The program which launched in NYC with options like an “exclusive sandwich” from American Cut, a lobster roll from Barchetta, and a kale caesar salad from Sweetgreen. In Chicago, there are choices like a short rib torta and salad from Xoco, a burger from DMK Burger bar, and a market salad from Freshii. In Los Angeles where there are also dinner options – menu options include a classic turkey sandwich from Stella Barra, a gyro plate from California Pita, and chicken vermicelli from Phorage.
Uber is slated to face stiff competition in the delivery space, especially in New York City from Chang among others. Maple plans to bring customers “restaurant quality meals” at a similar price point to Uber.
Uber CEO Travis Kalanick has been telegraphing his attempt at delivery domination. “Once you’re delivering cars in five minutes, there’s a lot of things you can deliver in 5 minutes.” Uber’s first foray into “things” began with courier service called UberRush tested in Manhattan. Next up was Cornerstore, a delivery service for household items beta-tested in Washington, D.C. that was renamed UberEssentials.
“In general delivery food is not that great,” says cofounder Caleb Merkl. “The actual experience around reliability is pretty low with a lot of choices, and a bloated price point. We want to make delivery food exceptional at every touch point, and to do that we have to own the entire process. From sourcing ingredients to developing our own menus, building a back-end to get the food there.”
Maple plans to solve all those problems at once by “owning the process at every touch point.” The startup sources its ingredients for menus designed to be delivery-friendly. Its chefs then prepare them in dedicated kitchens, offering three options each for lunch, which costs $12, and dinner, which will run you $15. Because Maple keeps delivery zones to within five-minute bike rides of each kitchen, the startup claims it will get the hot food to your door in less than 30 minutes from when you place your order,” says cofounder Akshay Navle.
The startup is counting on its food to make the biggest impact. It’s carefully sourced. The chicken in front of me is antibiotic-free and free-range, the sides of mushrooms, potatoes and spinach from local farms like those of Gotham Greens in Brooklyn.
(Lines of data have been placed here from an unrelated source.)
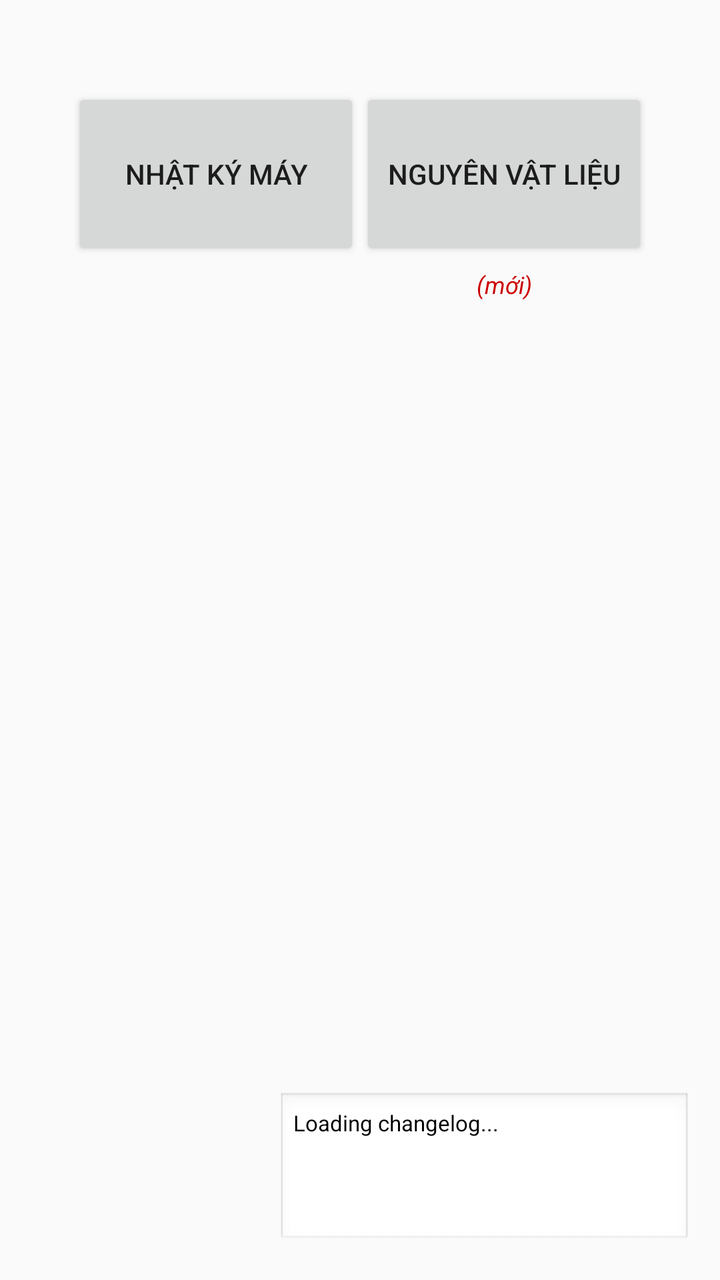
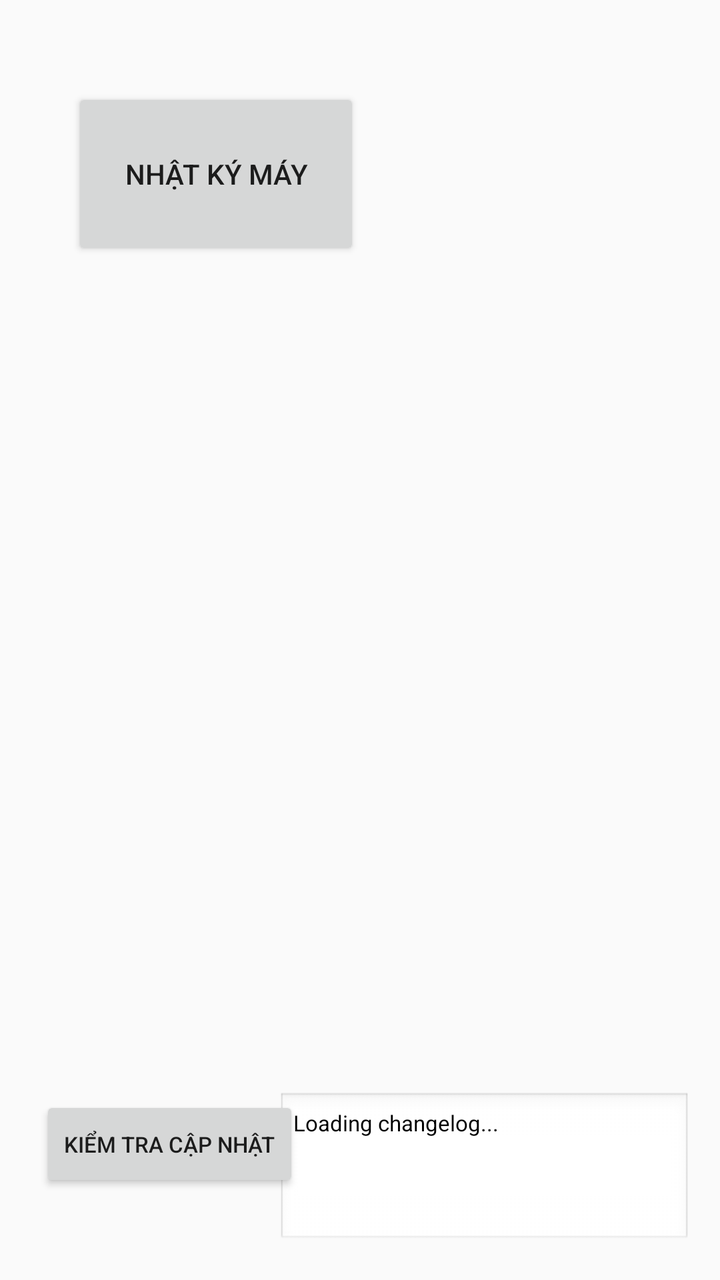

Two renders of the same Android screen: before a commit and after it. Below are the layout's source before the change and the commit's diff.
<!-- AndroidManifest.xml: application theme Theme.AppCompat.Light.DarkActionBar -->
<!-- res/layout/frontpage.xml -->
<?xml version="1.0" encoding="utf-8"?>
<RelativeLayout xmlns:android="http://schemas.android.com/apk/res/android"
    android:layout_width="match_parent"
    android:layout_height="match_parent"
    android:padding="16dp">

    
    <Button
        android:id="@+id/btnAbTesting"
        android:layout_width="48dp"
        android:layout_height="48dp"
        android:background="@android:color/transparent"
        android:text=""
        android:visibility="invisible"
        android:layout_alignParentBottom="true"
        android:layout_alignParentStart="true"
        android:layout_marginStart="8dp"
        android:layout_marginBottom="8dp" />

    
    <TextView
        android:id="@+id/txtVersion"
        android:layout_width="wrap_content"
        android:layout_height="wrap_content"
        android:layout_alignParentBottom="true"
        android:layout_alignParentStart="true"
        android:layout_marginStart="4dp"
        android:layout_marginBottom="4dp"
        android:text=""
        android:textColor="@android:color/darker_gray"
        android:textSize="10sp"
        android:alpha="0.7" />

    
    <Button
        android:id="@+id/btnMachineLog"
        android:layout_width="144dp"
        android:layout_height="86dp"
        android:layout_alignParentTop="true"
        android:layout_alignParentStart="true"
        android:layout_marginStart="20dp"
        android:layout_marginTop="28dp"
        android:text="Nhật ký máy" />

    
    <Button
        android:id="@+id/btnMaterialLog"
        android:layout_width="144dp"
        android:layout_height="86dp"
        android:layout_alignParentTop="true"
        android:layout_alignParentEnd="true"
        android:layout_marginEnd="20dp"
        android:layout_marginTop="28dp"
        android:text="NGUYÊN VẬT LIỆU" />

    
    <TextView
        android:id="@+id/txtMaterialLogBeta"
        android:layout_width="wrap_content"
        android:layout_height="wrap_content"
        android:layout_below="@id/btnMaterialLog"
        android:layout_alignStart="@id/btnMaterialLog"
        android:layout_alignEnd="@id/btnMaterialLog"
        android:layout_marginTop="4dp"
        android:text="(mới)"
        android:textColor="@android:color/holo_red_dark"
        android:textSize="12sp"
        android:textStyle="italic"
        android:gravity="center" />

    <ScrollView
        android:id="@+id/scrollChangeLog"
        android:layout_width="207dp"
        android:layout_height="129dp"
        android:layout_alignParentTop="true"
        android:layout_alignParentEnd="true"
        android:layout_marginTop="530dp"
        android:layout_marginEnd="-2dp"
        android:background="@android:drawable/edit_text"
        android:padding="8dp">

        <TextView
            android:id="@+id/txtChangeLog"
            android:layout_width="match_parent"
            android:layout_height="wrap_content"
            android:text="Loading changelog..."
            android:textColor="@android:color/black"
            android:textSize="11sp" />
    </ScrollView>

    

</RelativeLayout>
<!-- resources referenced by this layout -->
<resources>

</resources>

<!-- the commit's change to res/layout/frontpage.xml (unified diff, before → after) -->
@@ -31,6 +31,17 @@
         android:textSize="10sp"
         android:alpha="0.7" />
 
+    <Button
+        android:id="@+id/btnCheckUpdate"
+        android:layout_width="wrap_content"
+        android:layout_height="48dp"
+        android:layout_alignParentBottom="true"
+        android:layout_alignParentStart="true"
+        android:layout_marginStart="4dp"
+        android:layout_marginBottom="28dp"
+        android:text="Kiểm tra cập nhật"
+        android:textSize="11sp" />
+
     
     <Button
         android:id="@+id/btnMachineLog"
@@ -41,32 +52,6 @@
         android:layout_marginStart="20dp"
         android:layout_marginTop="28dp"
         android:text="Nhật ký máy" />
-
-    
-    <Button
-        android:id="@+id/btnMaterialLog"
-        android:layout_width="144dp"
-        android:layout_height="86dp"
-        android:layout_alignParentTop="true"
-        android:layout_alignParentEnd="true"
-        android:layout_marginEnd="20dp"
-        android:layout_marginTop="28dp"
-        android:text="NGUYÊN VẬT LIỆU" />
-
-    
-    <TextView
-        android:id="@+id/txtMaterialLogBeta"
-        android:layout_width="wrap_content"
-        android:layout_height="wrap_content"
-        android:layout_below="@id/btnMaterialLog"
-        android:layout_alignStart="@id/btnMaterialLog"
-        android:layout_alignEnd="@id/btnMaterialLog"
-        android:layout_marginTop="4dp"
-        android:text="(mới)"
-        android:textColor="@android:color/holo_red_dark"
-        android:textSize="12sp"
-        android:textStyle="italic"
-        android:gravity="center" />
 
     <ScrollView
         android:id="@+id/scrollChangeLog"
The tortillas in the vegetarian green chili enchiladas are fresh, as is the sustainably sourced baked filet of arctic char with roasted fennel, leeks and broccoli rabe.
“This is a restaurant concept outside of the restaurant’s four walls, and that’s what got David so excited,” says Maple’s executive chef Soa Davies. The former head of menu development at Le Bernardin and an author and consultant to top restaurants around town, Davies signed on thanks to Chang’s persistence, as the chef called her over and over on a vacation to Italy until she’d agree to take a meeting the Monday she got back. Now she’s looking forward to helping influence farmers to grow special crops and herbs for the talent in the Maple kitchens, who hail from restaurants like Esca and ABC Kitchen for the chance to work with Chang and Davies and reach a lot of diners every day.
As a result of UberEats and Maple, venture capitalists are salivating with hundreds of millions to invest in food delivery. Uber alone raised $5.9 billion in funding.
Look for the new funding to go into additional competitors including Arcade. which is also partnering with popular NYC restaurants and will offer diners just one dish per day from a menu that will change daily.